DIRECTIONS
Pick out each line of the records that includes the string "html", and copy it.

Stored entries
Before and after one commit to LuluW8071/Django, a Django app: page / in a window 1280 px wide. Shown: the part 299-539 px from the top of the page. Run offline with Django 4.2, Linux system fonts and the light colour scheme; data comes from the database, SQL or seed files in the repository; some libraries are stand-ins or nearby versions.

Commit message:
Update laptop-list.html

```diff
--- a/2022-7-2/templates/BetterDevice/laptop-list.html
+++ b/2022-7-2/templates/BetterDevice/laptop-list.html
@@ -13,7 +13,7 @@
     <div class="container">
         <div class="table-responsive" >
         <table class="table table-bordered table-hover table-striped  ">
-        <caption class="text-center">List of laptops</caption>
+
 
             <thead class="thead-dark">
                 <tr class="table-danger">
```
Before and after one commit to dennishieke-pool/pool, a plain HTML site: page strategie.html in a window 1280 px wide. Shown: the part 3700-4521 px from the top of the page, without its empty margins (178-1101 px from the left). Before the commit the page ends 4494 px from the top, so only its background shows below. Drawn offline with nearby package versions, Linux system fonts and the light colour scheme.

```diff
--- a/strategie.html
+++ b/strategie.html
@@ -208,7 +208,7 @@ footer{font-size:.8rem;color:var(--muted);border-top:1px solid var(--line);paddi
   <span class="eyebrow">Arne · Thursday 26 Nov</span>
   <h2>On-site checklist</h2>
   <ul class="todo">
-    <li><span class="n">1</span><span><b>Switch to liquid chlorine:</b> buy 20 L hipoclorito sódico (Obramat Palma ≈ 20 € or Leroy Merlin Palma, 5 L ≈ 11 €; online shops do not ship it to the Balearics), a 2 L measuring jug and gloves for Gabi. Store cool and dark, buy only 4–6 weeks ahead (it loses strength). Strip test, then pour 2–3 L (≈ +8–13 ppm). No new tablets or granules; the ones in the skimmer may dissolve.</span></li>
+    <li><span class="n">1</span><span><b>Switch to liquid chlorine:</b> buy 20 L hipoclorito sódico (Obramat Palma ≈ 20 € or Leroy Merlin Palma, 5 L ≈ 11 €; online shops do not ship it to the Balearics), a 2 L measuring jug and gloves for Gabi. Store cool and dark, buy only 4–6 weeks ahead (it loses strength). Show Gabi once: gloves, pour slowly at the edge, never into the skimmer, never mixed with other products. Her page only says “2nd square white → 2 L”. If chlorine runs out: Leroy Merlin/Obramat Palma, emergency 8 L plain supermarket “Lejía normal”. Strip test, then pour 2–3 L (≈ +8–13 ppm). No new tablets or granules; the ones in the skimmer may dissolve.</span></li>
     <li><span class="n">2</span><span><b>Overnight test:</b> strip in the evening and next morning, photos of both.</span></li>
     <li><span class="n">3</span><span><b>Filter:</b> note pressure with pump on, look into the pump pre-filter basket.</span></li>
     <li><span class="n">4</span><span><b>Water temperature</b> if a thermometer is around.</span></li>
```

TASK RESULT
Update laptop-list.html
--- a/2022-7-2/templates/BetterDevice/laptop-list.html
+++ b/2022-7-2/templates/BetterDevice/laptop-list.html
Before and after one commit to dennishieke-pool/pool, a plain HTML site: page strategie.html in a window 1280 px wide. Shown: the part 3700-4521 px from the top of the page, without its empty margins (178-1101 px from the left). Before the commit the page ends 4494 px from the top, so only its background shows below. Drawn offline with nearby package versions, Linux system fonts and the light colour scheme.
--- a/strategie.html
+++ b/strategie.html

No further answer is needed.